"""

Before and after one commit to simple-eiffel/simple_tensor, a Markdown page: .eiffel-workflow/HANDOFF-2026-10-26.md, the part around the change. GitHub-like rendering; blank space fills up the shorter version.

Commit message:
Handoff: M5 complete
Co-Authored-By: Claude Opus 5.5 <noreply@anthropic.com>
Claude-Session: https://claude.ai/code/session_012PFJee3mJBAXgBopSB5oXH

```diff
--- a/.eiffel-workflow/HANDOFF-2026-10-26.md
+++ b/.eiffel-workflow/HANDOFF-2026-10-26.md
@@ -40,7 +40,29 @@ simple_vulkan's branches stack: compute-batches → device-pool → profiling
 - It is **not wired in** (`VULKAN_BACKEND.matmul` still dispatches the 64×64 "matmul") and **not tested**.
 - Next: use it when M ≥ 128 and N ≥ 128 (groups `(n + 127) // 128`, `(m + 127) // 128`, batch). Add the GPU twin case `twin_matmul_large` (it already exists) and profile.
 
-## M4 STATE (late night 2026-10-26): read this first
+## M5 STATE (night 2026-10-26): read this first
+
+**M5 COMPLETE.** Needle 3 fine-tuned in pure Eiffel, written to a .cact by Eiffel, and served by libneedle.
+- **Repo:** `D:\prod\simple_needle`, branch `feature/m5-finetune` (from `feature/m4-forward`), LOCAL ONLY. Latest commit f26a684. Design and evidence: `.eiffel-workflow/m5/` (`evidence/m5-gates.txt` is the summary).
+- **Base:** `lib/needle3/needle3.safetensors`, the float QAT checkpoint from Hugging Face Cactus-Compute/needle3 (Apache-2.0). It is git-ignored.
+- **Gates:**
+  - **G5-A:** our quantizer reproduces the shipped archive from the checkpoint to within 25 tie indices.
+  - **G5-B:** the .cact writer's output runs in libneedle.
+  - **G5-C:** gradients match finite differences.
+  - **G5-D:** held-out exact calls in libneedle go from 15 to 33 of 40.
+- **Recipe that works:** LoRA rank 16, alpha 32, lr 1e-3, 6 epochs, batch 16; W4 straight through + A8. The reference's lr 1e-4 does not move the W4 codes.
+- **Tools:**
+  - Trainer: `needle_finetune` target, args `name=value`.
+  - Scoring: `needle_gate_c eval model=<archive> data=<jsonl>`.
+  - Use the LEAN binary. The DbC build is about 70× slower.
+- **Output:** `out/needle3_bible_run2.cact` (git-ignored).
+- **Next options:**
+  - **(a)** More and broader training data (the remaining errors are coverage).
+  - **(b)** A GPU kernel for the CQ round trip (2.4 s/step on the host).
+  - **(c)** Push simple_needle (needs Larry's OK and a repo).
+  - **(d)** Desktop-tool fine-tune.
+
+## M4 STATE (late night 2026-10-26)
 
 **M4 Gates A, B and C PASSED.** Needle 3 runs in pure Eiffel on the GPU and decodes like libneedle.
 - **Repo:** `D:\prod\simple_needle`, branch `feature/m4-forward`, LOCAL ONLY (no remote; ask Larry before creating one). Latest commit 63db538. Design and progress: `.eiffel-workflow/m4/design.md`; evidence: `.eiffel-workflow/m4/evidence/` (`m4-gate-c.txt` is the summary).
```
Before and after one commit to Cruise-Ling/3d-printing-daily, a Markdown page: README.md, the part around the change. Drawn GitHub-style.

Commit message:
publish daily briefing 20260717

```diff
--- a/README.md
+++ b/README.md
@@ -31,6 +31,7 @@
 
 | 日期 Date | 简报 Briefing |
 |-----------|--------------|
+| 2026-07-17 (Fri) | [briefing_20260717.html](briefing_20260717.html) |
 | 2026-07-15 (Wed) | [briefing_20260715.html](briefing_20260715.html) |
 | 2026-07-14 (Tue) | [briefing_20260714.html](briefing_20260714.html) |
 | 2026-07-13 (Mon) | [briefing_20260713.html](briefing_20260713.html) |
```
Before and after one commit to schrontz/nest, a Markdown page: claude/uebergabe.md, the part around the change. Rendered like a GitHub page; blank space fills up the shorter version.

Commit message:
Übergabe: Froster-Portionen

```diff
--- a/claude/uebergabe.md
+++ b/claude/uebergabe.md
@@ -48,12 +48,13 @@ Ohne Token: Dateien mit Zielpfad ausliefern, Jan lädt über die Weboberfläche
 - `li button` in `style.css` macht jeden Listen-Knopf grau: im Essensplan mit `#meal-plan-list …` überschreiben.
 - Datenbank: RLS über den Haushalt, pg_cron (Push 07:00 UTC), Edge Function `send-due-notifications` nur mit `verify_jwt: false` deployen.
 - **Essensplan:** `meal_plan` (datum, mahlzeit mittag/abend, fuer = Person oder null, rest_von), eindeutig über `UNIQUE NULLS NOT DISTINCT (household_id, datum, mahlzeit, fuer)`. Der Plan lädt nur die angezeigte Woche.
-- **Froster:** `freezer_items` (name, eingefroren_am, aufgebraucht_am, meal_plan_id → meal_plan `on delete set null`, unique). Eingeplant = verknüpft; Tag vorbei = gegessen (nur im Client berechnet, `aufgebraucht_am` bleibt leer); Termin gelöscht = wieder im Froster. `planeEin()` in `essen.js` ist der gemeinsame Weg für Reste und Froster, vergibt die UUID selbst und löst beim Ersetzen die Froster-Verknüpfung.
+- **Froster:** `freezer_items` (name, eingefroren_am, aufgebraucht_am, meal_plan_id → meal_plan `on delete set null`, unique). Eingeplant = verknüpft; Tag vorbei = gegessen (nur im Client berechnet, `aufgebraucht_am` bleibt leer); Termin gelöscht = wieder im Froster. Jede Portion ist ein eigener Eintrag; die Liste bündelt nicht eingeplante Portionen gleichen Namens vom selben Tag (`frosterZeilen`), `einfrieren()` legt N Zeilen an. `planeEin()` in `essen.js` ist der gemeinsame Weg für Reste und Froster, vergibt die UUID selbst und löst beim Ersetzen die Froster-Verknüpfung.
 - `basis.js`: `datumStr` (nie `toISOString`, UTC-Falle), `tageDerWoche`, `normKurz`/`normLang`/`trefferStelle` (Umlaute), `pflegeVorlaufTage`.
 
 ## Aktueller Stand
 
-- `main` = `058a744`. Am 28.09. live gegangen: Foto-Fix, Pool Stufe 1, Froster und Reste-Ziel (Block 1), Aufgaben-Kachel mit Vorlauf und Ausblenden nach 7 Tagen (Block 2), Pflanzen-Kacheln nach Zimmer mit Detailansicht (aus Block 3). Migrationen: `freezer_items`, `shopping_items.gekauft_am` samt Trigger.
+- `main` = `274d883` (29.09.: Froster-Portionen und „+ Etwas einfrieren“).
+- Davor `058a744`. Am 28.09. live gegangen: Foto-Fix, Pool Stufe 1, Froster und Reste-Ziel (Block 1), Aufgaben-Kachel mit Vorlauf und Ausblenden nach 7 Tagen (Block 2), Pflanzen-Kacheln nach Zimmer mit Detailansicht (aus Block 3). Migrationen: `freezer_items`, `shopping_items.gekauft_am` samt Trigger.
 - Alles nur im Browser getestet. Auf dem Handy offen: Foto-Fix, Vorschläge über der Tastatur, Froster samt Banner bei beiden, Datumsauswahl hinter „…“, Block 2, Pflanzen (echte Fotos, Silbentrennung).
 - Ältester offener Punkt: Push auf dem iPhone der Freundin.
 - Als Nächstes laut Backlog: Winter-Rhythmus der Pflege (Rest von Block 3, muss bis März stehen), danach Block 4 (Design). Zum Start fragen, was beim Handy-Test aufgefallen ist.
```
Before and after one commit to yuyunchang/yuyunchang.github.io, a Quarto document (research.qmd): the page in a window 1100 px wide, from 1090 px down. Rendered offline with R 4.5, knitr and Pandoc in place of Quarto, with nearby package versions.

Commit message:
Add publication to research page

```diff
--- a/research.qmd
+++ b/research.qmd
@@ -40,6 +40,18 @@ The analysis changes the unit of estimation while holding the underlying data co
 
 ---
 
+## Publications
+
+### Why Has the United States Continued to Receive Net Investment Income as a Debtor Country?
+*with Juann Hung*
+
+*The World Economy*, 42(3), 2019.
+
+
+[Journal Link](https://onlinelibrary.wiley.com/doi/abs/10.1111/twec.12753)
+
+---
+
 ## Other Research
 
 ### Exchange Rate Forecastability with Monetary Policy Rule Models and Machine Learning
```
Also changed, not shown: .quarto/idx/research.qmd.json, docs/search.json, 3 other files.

"""

#### [WORK ITEM]
Within this listing, how many lines hold "uebergabe"? Give the number alone.

#### [TASK SOLUTION]
3